Assignment ::
Drop the pictures and repeat the remaining data exactly.

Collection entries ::
━━━━

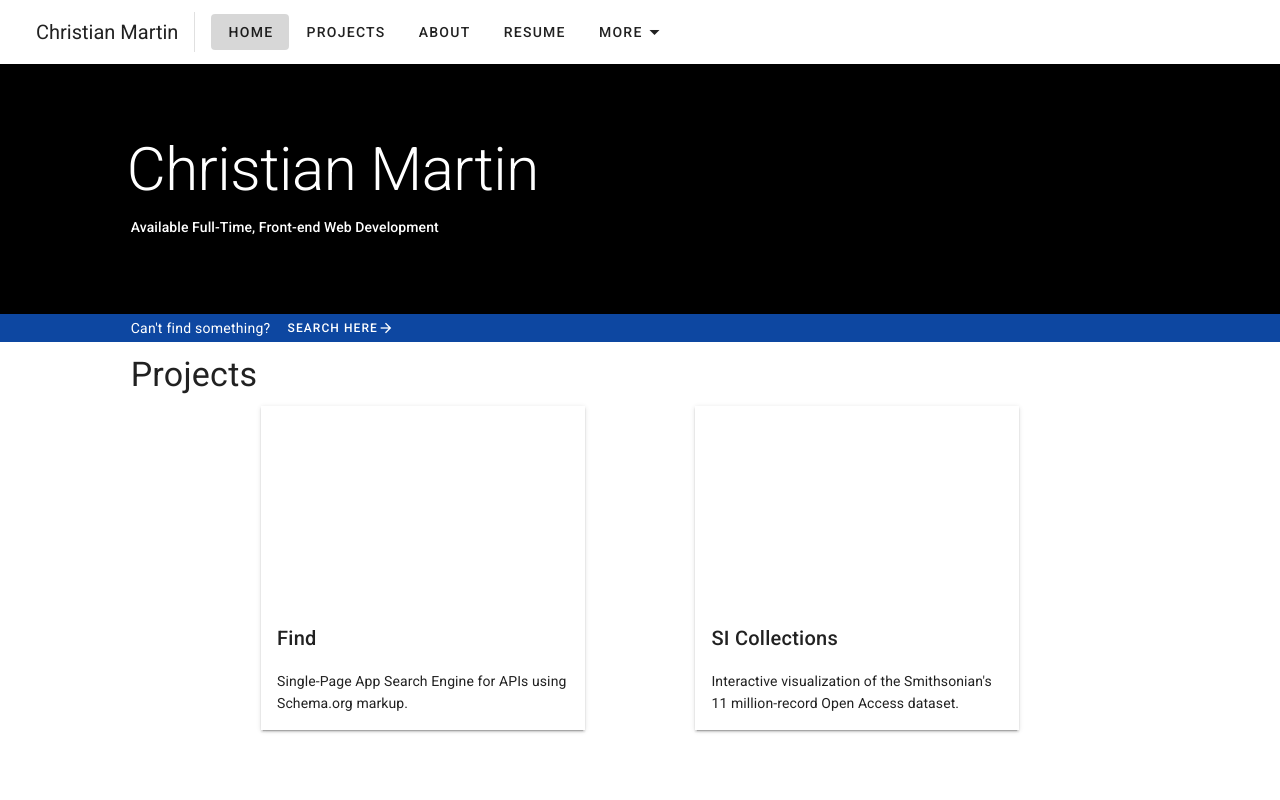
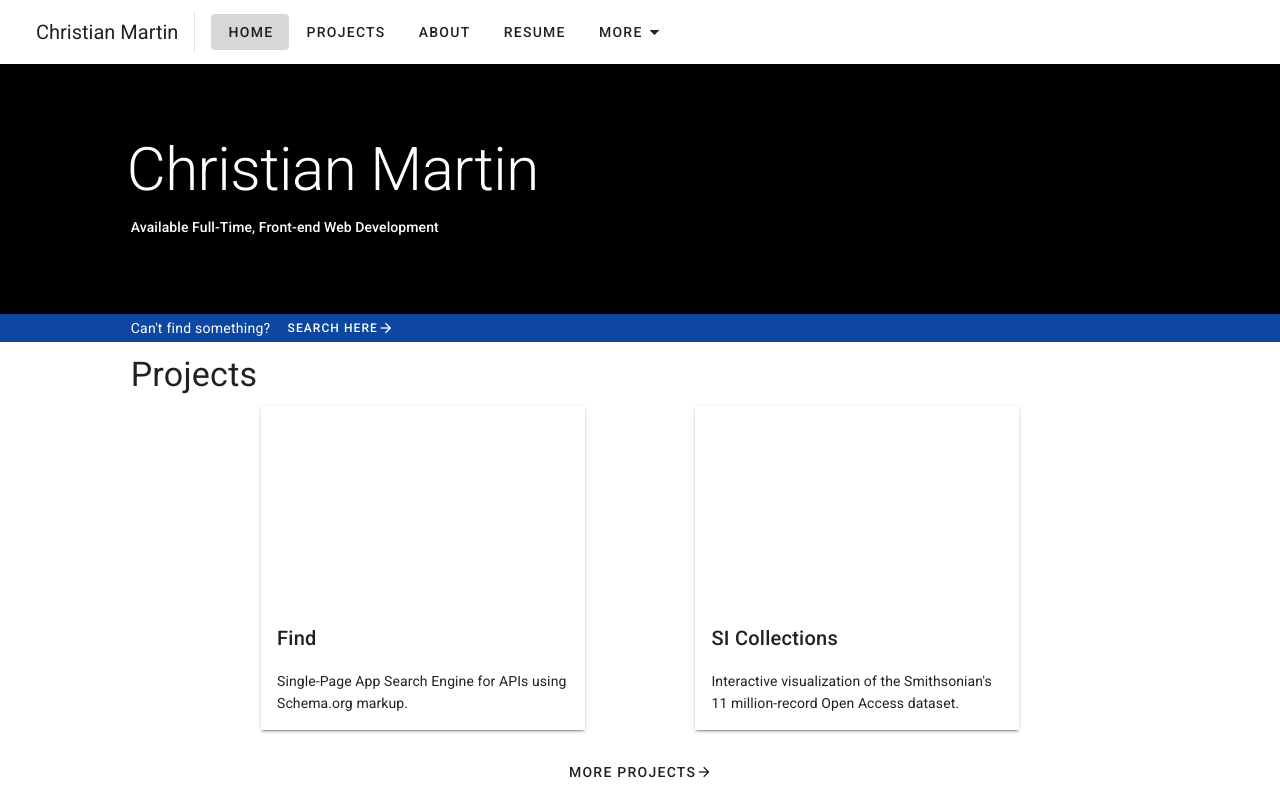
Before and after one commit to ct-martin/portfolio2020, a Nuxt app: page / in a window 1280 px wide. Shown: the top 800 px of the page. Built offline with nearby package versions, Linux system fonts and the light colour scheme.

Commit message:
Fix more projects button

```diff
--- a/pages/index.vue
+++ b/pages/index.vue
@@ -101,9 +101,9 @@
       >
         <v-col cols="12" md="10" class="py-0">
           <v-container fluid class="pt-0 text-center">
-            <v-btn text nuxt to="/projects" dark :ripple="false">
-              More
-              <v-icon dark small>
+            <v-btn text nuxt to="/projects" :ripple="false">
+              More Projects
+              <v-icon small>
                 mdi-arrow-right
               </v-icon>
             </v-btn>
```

━━━━

Expected answer ::
Before and after one commit to ct-martin/portfolio2020, a Nuxt app: page / in a window 1280 px wide. Shown: the top 800 px of the page. Built offline with nearby package versions, Linux system fonts and the light colour scheme.

Commit message:
Fix more projects button

```diff
--- a/pages/index.vue
+++ b/pages/index.vue
@@ -101,9 +101,9 @@
       >
         <v-col cols="12" md="10" class="py-0">
           <v-container fluid class="pt-0 text-center">
-            <v-btn text nuxt to="/projects" dark :ripple="false">
-              More
-              <v-icon dark small>
+            <v-btn text nuxt to="/projects" :ripple="false">
+              More Projects
+              <v-icon small>
                 mdi-arrow-right
               </v-icon>
             </v-btn>
```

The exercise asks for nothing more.